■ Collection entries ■

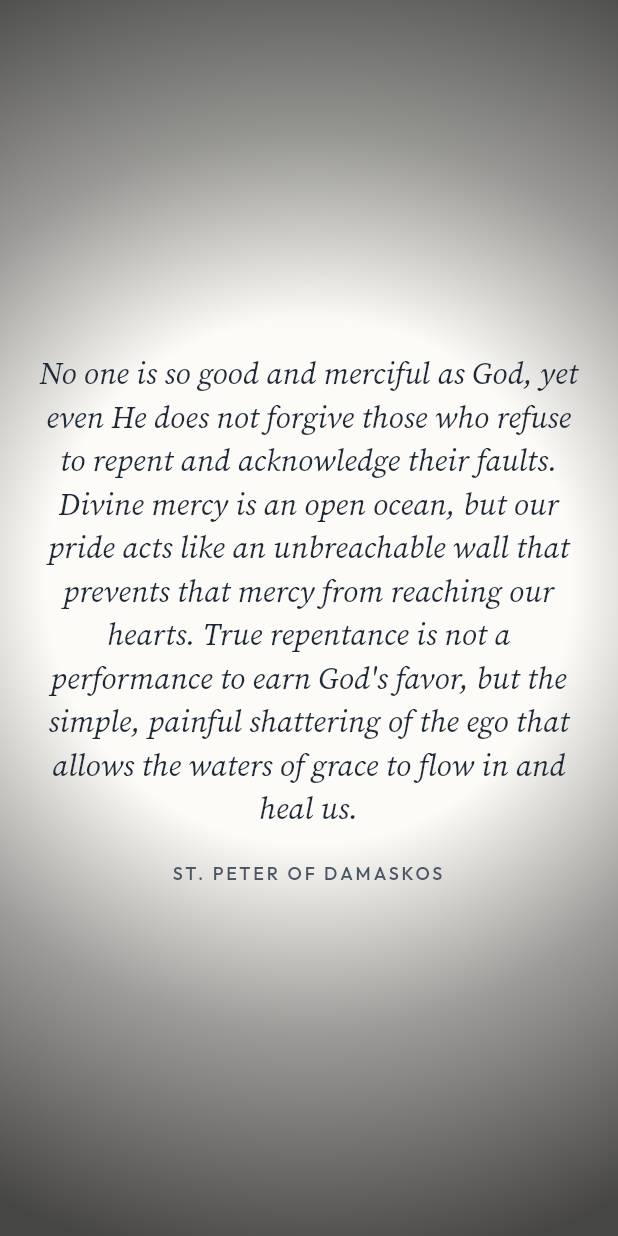
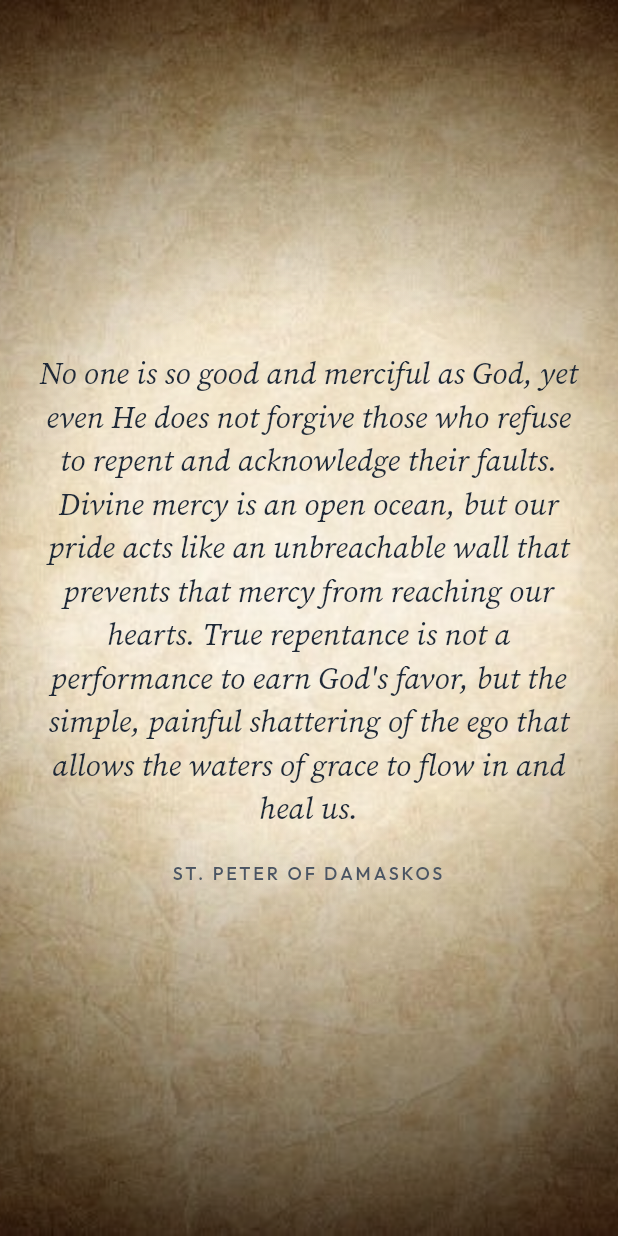
Before and after one commit to rrrudolph/philoscroll, a Flutter app: the screen it shows after launch, on a phone screen of 412 x 824 dp. Run offline on Flutter 3.47's test engine with Material 3 defaults, Android fonts, the phone set to English and light mode, and no system bars; our stand-ins replace shared_preferences.

Commit message:
Paint the mobile scroll with the same parchment and slate textures as the web.
Bundle the texture assets in Flutter, layer washes and vignettes from styles.css, and lock the behavior in with widget and golden tests.

```diff
--- /dev/null
+++ b/mobile/lib/src/scroll_background.dart
@@ -0,0 +1,130 @@
+import 'package:flutter/widgets.dart';
+
+import 'theme.dart';
+
+/// Parchment / slate scroll backgrounds shared with the web app (`src/styles.css`).
+abstract final class ScrollBackground {
+  static const lightTextureAsset = 'assets/textures/old-parchment.jpg';
+  static const darkTextureAsset = 'assets/textures/darkslate.avif';
+
+  static String textureAssetFor(Brightness brightness) {
+    return brightness == Brightness.dark ? darkTextureAsset : lightTextureAsset;
+  }
+
+  /// Matches `[data-theme="light"] body` / `[data-theme="dark"] body` wash gradients.
+  static Gradient bodyWash(Brightness brightness) {
+    const center = Alignment(0, -0.08);
+    if (brightness == Brightness.dark) {
+      return RadialGradient(
+        center: center,
+        radius: 0.95,
+        colors: [
+          const Color(0x61000000),
+          const Color(0x38000000),
+          const Color(0x14000000),
+          const Color(0x00000000),
+        ],
+        stops: const [0, 0.48, 0.68, 0.78],
+      );
+    }
+    return RadialGradient(
+      center: center,
+      radius: 0.95,
+      colors: [
+        const Color(0x61FFFDF8),
+        const Color(0x29FFFAF0),
+        const Color(0x00FFFAF0),
+      ],
+      stops: const [0, 0.52, 0.78],
+    );
+  }
+
+  /// Matches `.scroll-vignette` for each theme (stacked when light needs two passes).
+  static List<BoxDecoration> vignetteLayers(Brightness brightness) {
+    const center = Alignment(0, -0.08);
+    if (brightness == Brightness.dark) {
+      return [
+        BoxDecoration(
+          gradient: RadialGradient(
+            center: center,
+            radius: 0.95,
+            colors: [
+              const Color(0x61000000),
+              const Color(0x38000000),
+              const Color(0x14000000),
+              const Color(0x00000000),
+            ],
+            stops: const [0, 0.48, 0.68, 0.78],
+          ),
+        ),
+      ];
+    }
+    return [
+      BoxDecoration(
+        gradient: RadialGradient(
+          center: center,
+          radius: 0.95,
+          colors: [
+            const Color(0x8CFFFDF8),
+            const Color(0x4DFFFAF0),
+            const Color(0x1AFFFAF0),
+            const Color(0x00FFFAF0),
+          ],
+          stops: const [0, 0.48, 0.68, 0.82],
+        ),
+      ),
+      BoxDecoration(
+        gradient: RadialGradient(
+          center: center,
+          radius: 1.05,
+          colors: [
+            const Color(0x00000000),
+            const Color(0x3D000000),
+            const Color(0x94000000),
+          ],
+          stops: const [0.4, 0.68, 1],
+        ),
+      ),
+    ];
+  }
+}
+
+/// Background stack under quote cards: texture, washes, glow, vignette.
+class ScrollBackgroundLayers extends StatelessWidget {
+  const ScrollBackgroundLayers({super.key, required this.palette});
+
+  final PhiloPalette palette;
+
+  @override
+  Widget build(BuildContext context) {
+    final vignettes = ScrollBackground.vignetteLayers(palette.brightness);
+    return Stack(
+      fit: StackFit.expand,
+      children: [
+        Image.asset(
+          key: const Key('scroll-texture'),
+          ScrollBackground.textureAssetFor(palette.brightness),
+          fit: BoxFit.cover,
+          alignment: Alignment.center,
+          filterQuality: FilterQuality.medium,
+        ),
+        DecoratedBox(decoration: BoxDecoration(gradient: ScrollBackground.bodyWash(palette.brightness))),
+        DecoratedBox(
+          decoration: BoxDecoration(
+            gradient: RadialGradient(
+              center: const Alignment(0, -1.15),
+              radius: 1.05,
+              colors: [palette.glow, palette.glowClear],
+              stops: const [0, 0.68],
+            ),
+          ),
+        ),
+        for (var i = 0; i < vignettes.length; i++)
+          DecoratedBox(
+            key: i == 0 ? const Key('scroll-vignette') : const Key('scroll-vignette-edge'),
+            decoration: vignettes[i],
+          ),
+      ],
+    );
+  }
+}
--- a/mobile/lib/src/scroll_page.dart
+++ b/mobile/lib/src/scroll_page.dart
@@ -9,6 +9,7 @@ import 'motion.dart';
 import 'quote.dart';
 import 'quote_card.dart';
 import 'session.dart';
+import 'scroll_background.dart';
 import 'theme.dart';
 
 const handoffMs = 440;
@@ -320,27 +321,7 @@ class _ScrollPageState extends State<ScrollPage> with SingleTickerProviderStateM
           child: Stack(
             fit: StackFit.expand,
             children: [
-              DecoratedBox(
-                decoration: BoxDecoration(
-                  gradient: RadialGradient(
-                    center: const Alignment(0, -1.15),
-                    radius: 1.05,
-                    colors: [palette.glow, palette.glowClear],
-                    stops: const [0, 0.68],
-                  ),
-                ),
-              ),
-              DecoratedBox(
-                key: const Key('scroll-vignette'),
-                decoration: const BoxDecoration(
-                  gradient: RadialGradient(
-                    center: Alignment(0, -0.06),
-                    radius: 1.12,
-                    colors: [ScrollVignette.center, ScrollVignette.mid, ScrollVignette.edge],
-                    stops: [ScrollVignette.centerStop, ScrollVignette.midStop, 1],
-                  ),
-                ),
-              ),
+              ScrollBackgroundLayers(palette: palette),
               ..._cards(),
             ],
           ),
--- a/mobile/lib/src/theme.dart
+++ b/mobile/lib/src/theme.dart
@@ -48,16 +48,6 @@ class PhiloPalette {
   Color get glowClear => glow.withAlpha(0);
 }
 
-/// Edge darkening shared with the web scroll; sits over the background, under the quote.
-abstract final class ScrollVignette {
-  static const center = Color(0x00000000);
-  static const mid = Color(0x61000000);
-  static const edge = Color(0xB8000000);
-
-  static const centerStop = 0.38;
-  static const midStop = 0.65;
-}
-
 class PhiloTheme extends InheritedWidget {
   const PhiloTheme({super.key, required this.palette, required super.child});
 
--- a/mobile/pubspec.yaml
+++ b/mobile/pubspec.yaml
@@ -57,6 +57,8 @@ flutter:
 
   assets:
     - assets/data.json
+    - assets/textures/old-parchment.jpg
+    - assets/textures/darkslate.avif
     - assets/fonts/SourceSerif4-OFL.txt
     - assets/fonts/Outfit-OFL.txt
 
```
Also changed, not shown: mobile/assets/textures/old-parchment.jpg (added), 10 other files.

■ Requirement ■
Return all lines in the entries above that carry the word "class".

■ Response box ■
+abstract final class ScrollBackground {
+class ScrollBackgroundLayers extends StatelessWidget {
@@ -320,27 +321,7 @@ class _ScrollPageState extends State<ScrollPage> with SingleTickerProviderStateM
@@ -48,16 +48,6 @@ class PhiloPalette {
-abstract final class ScrollVignette {
 class PhiloTheme extends InheritedWidget {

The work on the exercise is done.